. . . We had a favorable voyage taking a cabin passage, having a room with 4 beds for my family. After 3 weeks on the ocean a son was born, but only lived an hour, being somewhat premature. Fortunately the sea was very calm & warm as we were passing by the West India Islands, but my dear babe had to be consigned to a watery grave. The captain was very kind, lending me things to add to my comforts and sent the ship's carpenter to put in a glass door in a porthole near to my bed so that I could have a little breeze from the sea. I had neither doctor nor nurse, but my husband. But I got a long splendidly. The sailors would call at the door in the morning to enquire about me and the old cook would send me something [-] to drink when he prepared something for the night watchmen.

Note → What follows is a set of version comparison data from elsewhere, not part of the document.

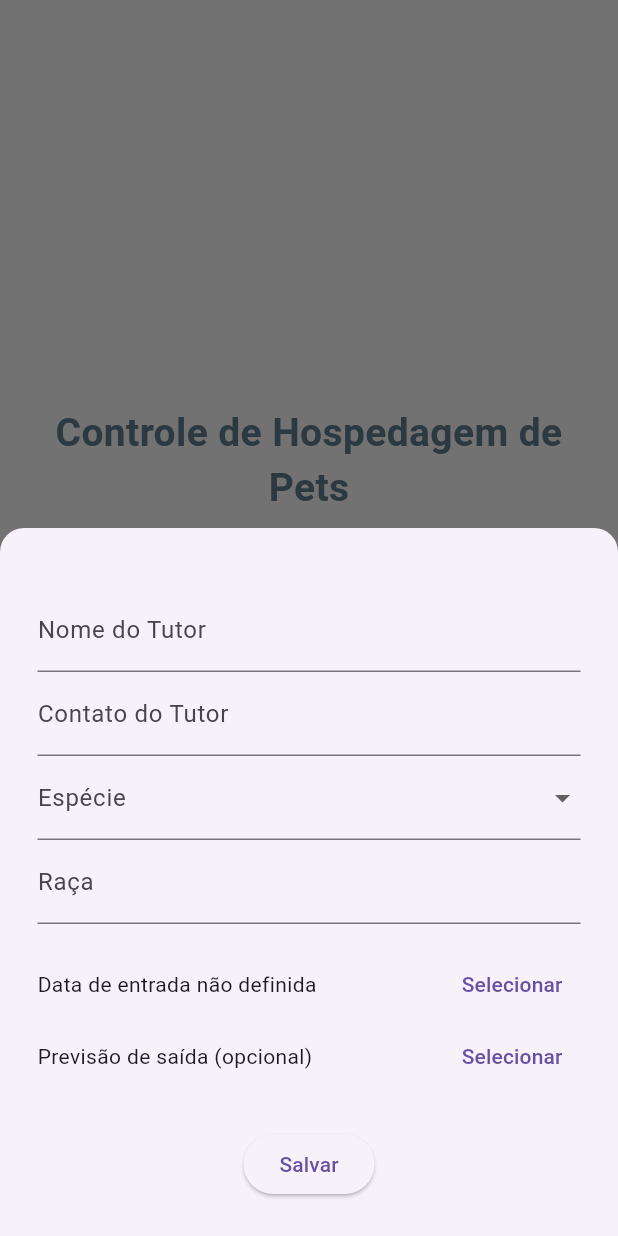
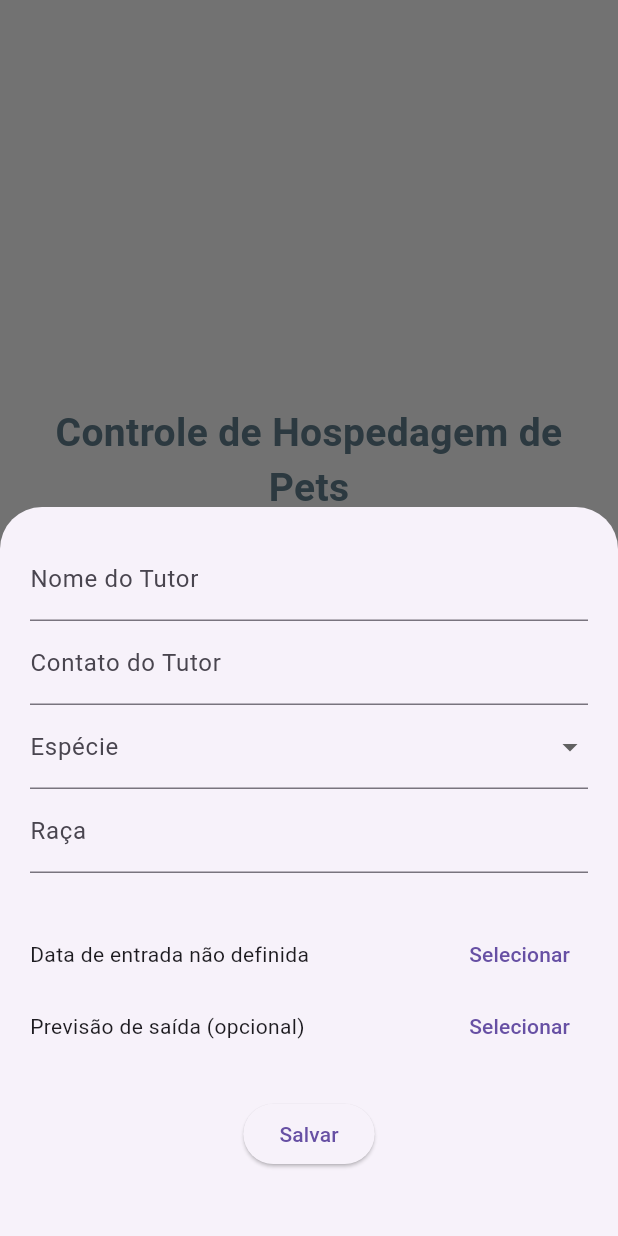
Before and after one commit to lucasutx/TesteTecnico, a Flutter app: the PetListScreen screen opened directly, after a tap on the "add" icon, on a phone screen of 412 x 824 dp. Run offline on Flutter 3.47's test engine with Material 3 defaults, Android fonts, the phone set to English and light mode, and no system bars; network calls fail.

Commit message:
' Ajustes de Layout

```diff
--- a/lib/Manager.dart
+++ b/lib/Manager.dart
@@ -38,17 +38,9 @@ class _PetListScreenState extends State<PetListScreen> {
     showModalBottomSheet(
       context: context,
       isScrollControlled: true,
-      shape: const RoundedRectangleBorder(
-        borderRadius: BorderRadius.vertical(top: Radius.circular(16)),
-      ),
       builder: (context) {
         return Padding(
-          padding: EdgeInsets.only(
-            bottom: MediaQuery.of(context).viewInsets.bottom,
-            left: 25,
-            right: 25,
-            top: 40,
-          ),
+          padding: EdgeInsets.all(20),
           child: SingleChildScrollView(
             child: Form(
               key: _formKey,
@@ -63,6 +55,7 @@ class _PetListScreenState extends State<PetListScreen> {
                         : null,
                   ),
                   TextFormField(
+                    keyboardType: TextInputType.numberWithOptions() ,
                     controller: _tutorContatoController,
                     decoration:
                         const InputDecoration(labelText: 'Contato do Tutor'),
@@ -89,7 +82,7 @@ class _PetListScreenState extends State<PetListScreen> {
                         ? 'Informe a raça'
                         : null,
                   ),
-                  const SizedBox(height: 16),
+                  const SizedBox(height: 30),
                   Row(
                     children: [
                       Expanded(
@@ -143,12 +136,11 @@ class _PetListScreenState extends State<PetListScreen> {
                   const SizedBox(height: 24),
                   ElevatedButton(
                     onPressed: () async {
-                        var id = 0;
+
                       if (_formKey.currentState!.validate() &&
                           _dataEntrada != null) {
-                            id++;
+
                         final Map<String, dynamic> novoPet = {
-                          'id': id,
                           'tutorNome': _tutorNomeController.text,
                           'tutorContato': _tutorContatoController.text,
                           'especie': _especie,
@@ -189,11 +181,11 @@ class _PetListScreenState extends State<PetListScreen> {
       body: SafeArea(
         child: Center(
           child: Padding(
-            padding: const EdgeInsets.symmetric(horizontal: 24),
+            padding:  EdgeInsets.symmetric(horizontal: 24),
             child: Column(
               mainAxisAlignment: MainAxisAlignment.center,
               children: [
-                const Text(
+                 Text(
                   "Controle de Hospedagem de Pets",
                   textAlign: TextAlign.center,
                   style: TextStyle(
@@ -202,20 +194,13 @@ class _PetListScreenState extends State<PetListScreen> {
                     color: Colors.blueGrey,
                   ),
                 ),
-                const SizedBox(height: 40),
-                const Icon(
+                 SizedBox(height: 40),
+                 Icon(
                   Icons.pets,
                   size: 120,
                   color: Colors.blueGrey,
-                  shadows: [
-                    Shadow(
-                      blurRadius: 10,
-                      color: Colors.black12,
-                      offset: Offset(2, 2),
-                    )
-                  ],
                 ),
-                const SizedBox(height: 50),
+                 SizedBox(height: 50),
               ],
             ),
           ),
@@ -224,7 +209,7 @@ class _PetListScreenState extends State<PetListScreen> {
       floatingActionButton: FloatingActionButton(
         onPressed: _abrirFormulario,
         backgroundColor: Colors.blueGrey,
-        child: const Icon(
+        child: Icon(
           Icons.add,
           color: Colors.white,
           size: 28,
```
Also changed, not shown: lib/HomeScreen.dart (+5 -9 lines), lib/Listagem.dart (+39 -33 lines), lib/model/hotel_model.dart (+26 -2 lines), 1 other file.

We were 9 weeks on the ocean when we arrived at New Orleans. My husband went ashore, he having a letter of introduction to a gentleman residing there. When we learned what family we had, he recommended that we should not stop in New Orleans. It was so unhealthy for children, so we took the steamer "Timour" to come up the Mississippi to St. Louis. We took a cabin passage. The captain & officers & chambermaid were all very kind to us and everyone was attracted with our little family. The colored waiters were quite delighted to wait on the children and also the chambermaid who was also colored. When about 60 miles from Memphis they had a fresh man to steer the boat. We ran against a snag which took away the provision house, blacksmith's house, and one of the paddle wheels so we had to be towed up to Memphis by another steamboat called the "Atlantic." We arrived at Memphis somewhere about Christmas time. Where we stayed a week for repairs. In the meantime, my little Conelius [Cornelis] died, nearly 19 months old. He had cut a number of teeth on the sea and change of climate affected him, Memphis also being an unhealthy place. One of the great trials was that when we took him to be buried, they had not dug his grave [-] the sorrow to leave him in the dead house, which they assured me that the interment would be attended to. It was hard, but had to submit, as the boat was ready to start again. We arrived at St. Louis on the 1st of Jan 1852. We were told if we reached St. Louis before breakfast we would have to leave the boat, but we did not find it so for the captain [p.62] told my husband that I and my family were welcome to stay until he found a comfortable place to take us to. It being New Years Day, we had a fine dinner of turkey & all the best good things. We were blessed in that respect for we found friends everywhere which we must ascribe to the loving kindness of our Heavenly Father who had inclined the hearts of strangers to be kind to us. In times of need according to his promise that those who leave all for the gospel's sake shall receive a hundred fold in this life and eternal life in that which is to come.
We found a good sized room with a fireplace in it which was in the cold month of January. My dear little girl Betsy took sick and died, she was about 4 years old. She wanted to live and said Momma make me well, I want to go to the Valley, but she went into convulsions and died. Thus, I had to lay another of my dear ones away. My husband would not allow me to go and see her consigned to mother earth, for I was not well and the weather very cold. We changed our residence to a more comfortable one having rooms in the same house as Brother & Sister Tingey. We remained in St. Louis till May, when we took again the old "Timour" which was the boat we came up on from New Orleans. It being a Missouri boat, they were anxious for us to travel with them again. We did not take a cabin passage, but the captain told us to go anywhere we like on the boat. Arriving at Council Bluffs we carted our luggage to Kanesville where we took a small house. It was quite a busy place, so many going on to the mines in California. Brother William Nixon was there with notions of different kinds for sale and had 2 of the Walker boys selling for him; those who are now rich bankers. My husband was enabled to do a little trading and called his fit out for the plains viz- 2 yoke of oxen and 2 yoke of cows and a wagon as well as provisions for the journey across the plains. To help us along our journey we parted with considerable that we brought from England. My husband being no teamster he engaged a Brother Green to drive the team across the plains, taking his wife and niece with us and finding food for them all, also to have 1 yoke of cows at the journey's end. The Lord was very kind to us in blessing us with kind friends, but found much to contend with on the plains. We crossed the Missouri on the 9th of June 1852 arriving in Salt Lake City on the 15th of September 1852 with 3 children viz: Eliza, Joseph, & Mary. [p.63]
BIB: Goddard, Elizabeth Harrison. Autobiography. pp. 62-63. (CHL)